* Site-Outage Notice: Our engineering elves will be tweaking the Shmoop site from Monday, December 22 10:00 PM PST to Tuesday, December 23 5:00 AM PST. The site will be unavailable during this time.
© 2014 Shmoop University, Inc. All rights reserved.
The Phantom Tollbooth

The Phantom Tollbooth

by Norton Juster

The Mathemagician

Character Analysis

The Mathemagician sure is an interesting ruler. For one thing, he doesn't take the title of "king," like his brother Azaz does. Instead, his name/title is unique to him. Being part mathematician and part magician makes him "The Mathemagician." Cute, right?

We know right when we meet him that math is this guy's life: "He was dressed in a long flowing robe covered entirely with complex mathematical equations and a tall pointed cap that made him look very wise. In his left hand he carried a long staff with a pencil point at one end and a large rubber eraser at the other" (14.63). For him, numbers are never boring. They're exciting and, actually, incredibly precious.

In fact, rubies and other jewels mean nothing to him compared to numbers. When Milo, Tock, and the Humbug see the Mathemagician's jewel collection, they call it "the most amazing mass of wealth that any of them had ever seen" (14.79). But the Mathemagician just sees the jewels as a pain in the neck: "'They're such a terrible nuisance,' sighed the Mathemagician, 'and no one can think of what to do with them. So we just keep digging them up and throwing them out. Now,' he said, taking a silver whistle from his pocket and blowing it loudly, 'let's have some lunch' (14.80).

Sure, this is funny – very funny, actually. But maybe we're also supposed to learn a little lesson from our friend the Mathemagician. We need to learn to value things other than money: for the Mathemagician, it's numbers. What's valuable to you?

Our Favorite (Math) Teacher

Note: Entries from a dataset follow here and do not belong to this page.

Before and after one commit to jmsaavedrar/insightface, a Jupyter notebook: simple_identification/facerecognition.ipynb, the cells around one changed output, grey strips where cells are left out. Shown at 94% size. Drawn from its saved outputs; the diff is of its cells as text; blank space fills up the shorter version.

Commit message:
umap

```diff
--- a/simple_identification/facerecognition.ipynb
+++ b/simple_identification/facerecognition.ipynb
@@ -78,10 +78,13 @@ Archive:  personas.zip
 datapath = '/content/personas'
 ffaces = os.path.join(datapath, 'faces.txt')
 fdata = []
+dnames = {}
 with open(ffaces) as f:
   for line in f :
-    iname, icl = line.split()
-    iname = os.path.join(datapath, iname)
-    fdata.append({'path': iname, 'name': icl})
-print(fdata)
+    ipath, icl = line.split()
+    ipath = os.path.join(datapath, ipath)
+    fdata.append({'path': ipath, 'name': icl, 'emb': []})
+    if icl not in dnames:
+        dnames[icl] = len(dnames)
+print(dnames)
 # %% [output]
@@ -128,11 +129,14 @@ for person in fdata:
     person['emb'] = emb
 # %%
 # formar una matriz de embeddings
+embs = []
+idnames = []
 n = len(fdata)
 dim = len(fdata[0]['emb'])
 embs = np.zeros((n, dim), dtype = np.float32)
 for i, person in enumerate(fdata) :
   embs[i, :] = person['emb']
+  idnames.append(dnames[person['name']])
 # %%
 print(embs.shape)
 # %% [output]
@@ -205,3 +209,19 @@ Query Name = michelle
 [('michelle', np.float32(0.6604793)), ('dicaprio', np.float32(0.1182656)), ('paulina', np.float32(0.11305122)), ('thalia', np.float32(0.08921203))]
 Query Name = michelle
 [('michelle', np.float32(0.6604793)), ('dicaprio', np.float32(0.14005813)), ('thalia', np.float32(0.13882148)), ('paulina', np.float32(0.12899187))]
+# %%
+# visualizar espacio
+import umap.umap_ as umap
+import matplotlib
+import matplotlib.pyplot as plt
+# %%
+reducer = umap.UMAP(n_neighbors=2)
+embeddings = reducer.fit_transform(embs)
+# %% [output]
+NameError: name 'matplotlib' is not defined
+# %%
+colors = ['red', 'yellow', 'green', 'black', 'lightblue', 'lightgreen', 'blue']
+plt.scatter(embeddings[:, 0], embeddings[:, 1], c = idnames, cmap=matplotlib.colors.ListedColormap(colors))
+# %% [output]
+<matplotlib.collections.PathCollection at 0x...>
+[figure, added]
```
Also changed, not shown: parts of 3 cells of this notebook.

The Mathemagician is also a great teacher, especially compared to his brother. The leader of Digitopolis encourages Milo to discover the answers to questions himself (and as we learn at the end of the book, this is a great way out of the Doldrums). The Mathemagician's gift, in particular, encourages Milo to think for himself. The magic staff isn't a crutch he can use to get out of a few jams and then toss it aside. It's not an answer book: Milo has to use this tool to solve problems for himself.

Oh, and one last thing we like about this guy: he knows when he's been outsmarted. The Mathemagician admits defeat when Milo tricks him – looks like the teacher has become the student!

Noodle's College Search